- Action item -
Spot each line in the data below containing "credentials" and copy it.

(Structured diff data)

########

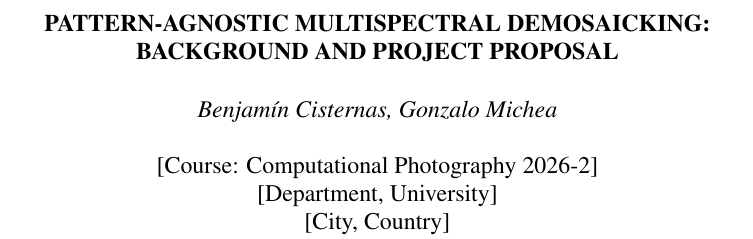
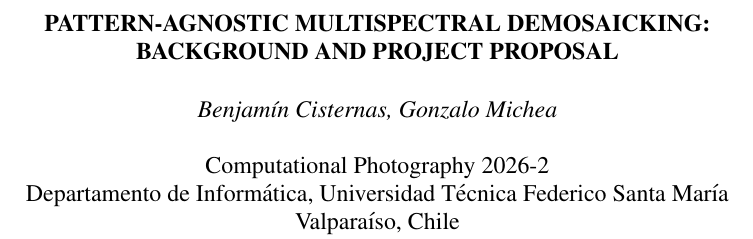
Before and after one commit to GonzaMichea/Multiespectral-Demosaicking, a LaTeX paper (LaTeX_template/proposal.tex): part of one column of page 1 of 6, cut so that both start at the same text. Compiled offline with pdfLaTeX.

Commit message:
docs: reference material and differences in README; proposal affiliation

```diff
--- a/LaTeX_template/proposal.tex
+++ b/LaTeX_template/proposal.tex
@@ -49,9 +49,9 @@
 % Two authors, same affiliation (replace the placeholders).
 % ----------------------------------------------------------
 \name{Benjam\'in Cisternas, Gonzalo Michea}
-\address{{[Course: Computational Photography 2026-2]}\\
-  {[Department, University]}\\
-  {[City, Country]}}
+\address{Computational Photography 2026-2\\
+  Departamento de Inform\'atica, Universidad T\'ecnica Federico Santa Mar\'ia\\
+  Valpara\'iso, Chile}
 %
 \begin{document}
 %
```
Also changed, not shown: LaTeX_template/proposal.pdf, README.md.
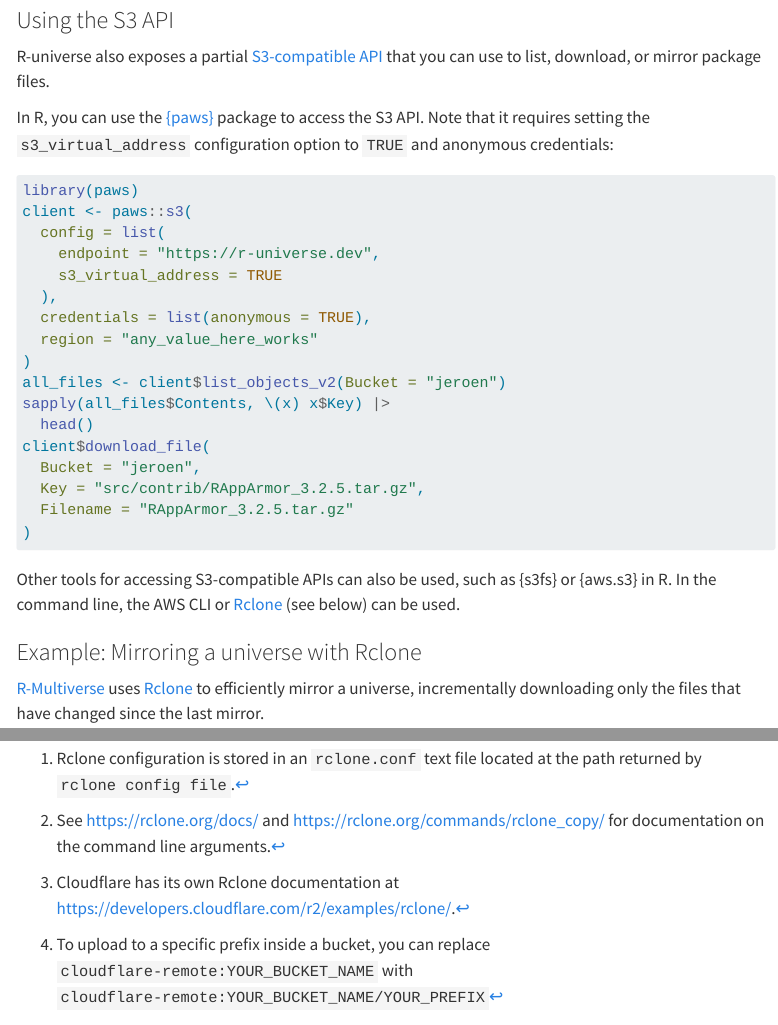
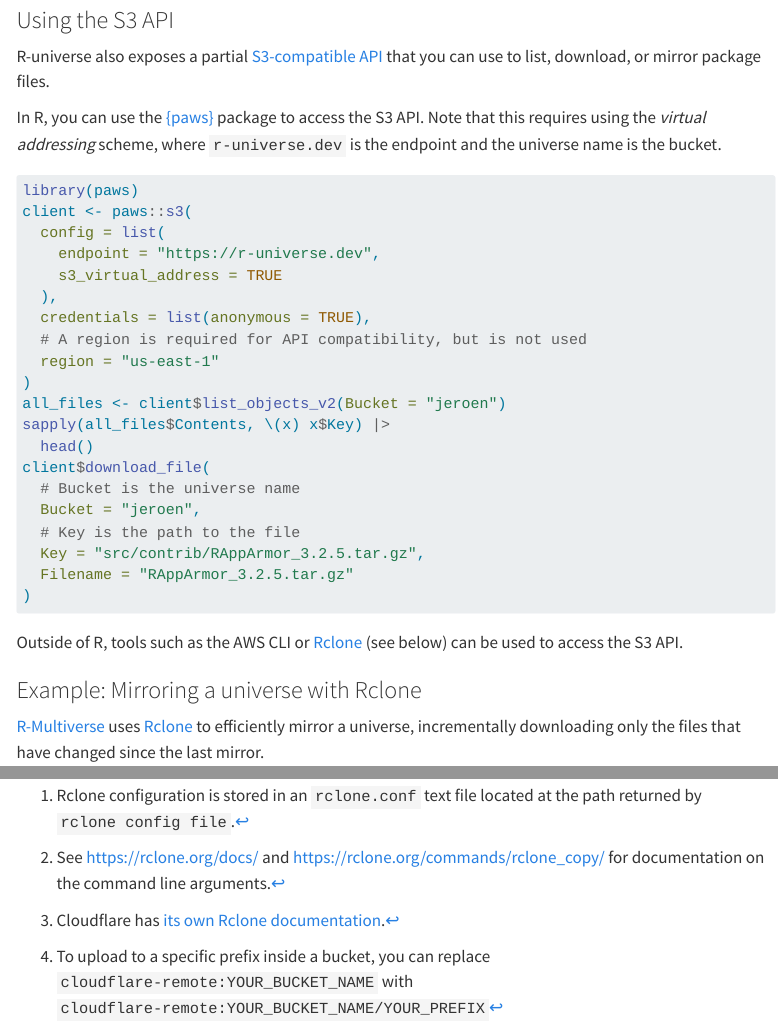
Before and after one commit to r-universe-org/docs, a Quarto document (install/reproducibility.qmd): the page in a window 1100 px wide, from 1470 px down, and a second part further down, joined at a grey line. Rendered offline with R 4.5, knitr and Pandoc in place of Quarto, with nearby package versions; menus at the side of the page are left out; long lines of code are wrapped.

Commit message:
Address @maelle review comments

````diff
--- a/install/reproducibility.qmd
+++ b/install/reproducibility.qmd
@@ -59,8 +61,8 @@
 
 R-universe also exposes a partial [S3-compatible API](https://docs.aws.amazon.com/AmazonS3/latest/API/Type_API_Reference.html) that you can use to list, download, or mirror package files.
 
-In R, you can use the [{paws}](https://paws-r-sdk.github.io/) package to access the S3 API. Note that it requires setting the
-`s3_virtual_address` configuration option to `TRUE` and anonymous credentials:
+In R, you can use the [{paws}](https://paws-r-sdk.github.io/) package to access the S3 API.
+Note that this requires using the _virtual addressing_ scheme, where `r-universe.dev` is the endpoint and the universe name is the bucket.
 
 ```r
 library(paws)
@@ -70,20 +72,23 @@
     s3_virtual_address = TRUE
   ),
   credentials = list(anonymous = TRUE),
-  region = "any_value_here_works"
+  # A region is required for API compatibility, but is not used
+  region = "us-east-1"
 )
 all_files <- client$list_objects_v2(Bucket = "jeroen")
 sapply(all_files$Contents, \(x) x$Key) |>
   head()
 client$download_file(
+  # Bucket is the universe name
   Bucket = "jeroen",
+  # Key is the path to the file
   Key = "src/contrib/RAppArmor_3.2.5.tar.gz",
   Filename = "RAppArmor_3.2.5.tar.gz"
 )
 
 ```
 
-Other tools for accessing S3-compatible APIs can also be used, such as {s3fs} or {aws.s3} in R. In the command line, the AWS CLI or [Rclone](https://rclone.org/) (see below) can be used.
+Outside of R, tools such as the AWS CLI or [Rclone](https://rclone.org/) (see below) can be used to access the S3 API.
 
 
 ### Example: Mirroring a universe with Rclone {#mirror}
````
Also changed, not shown: install/reproducibility.qmd (6 more changed lines).
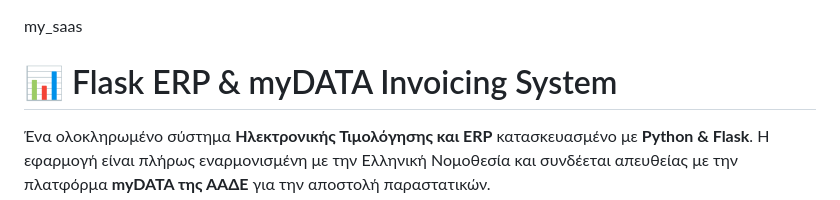
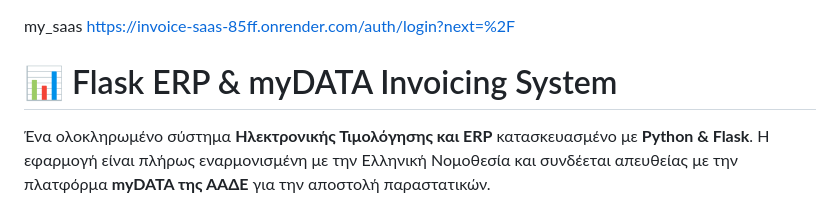
Before and after one commit to NikosGkiliopoulos/invoice_saas, a Markdown page: README.md, the part around the change. GitHub-like rendering.

```diff
--- a/README.md
+++ b/README.md
@@ -1,4 +1,5 @@
 my_saas
+ https://invoice-saas-85ff.onrender.com/auth/login?next=%2F
 # 📊 Flask ERP & myDATA Invoicing System
 
 Ένα ολοκληρωμένο σύστημα **Ηλεκτρονικής Τιμολόγησης και ERP** κατασκευασμένο με **Python & Flask**. Η εφαρμογή είναι πλήρως εναρμονισμένη με την Ελληνική Νομοθεσία και συνδέεται απευθείας με την πλατφόρμα **myDATA της ΑΑΔΕ** για την αποστολή παραστατικών.
```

########

- Response -
-`s3_virtual_address` configuration option to `TRUE` and anonymous credentials:
   credentials = list(anonymous = TRUE),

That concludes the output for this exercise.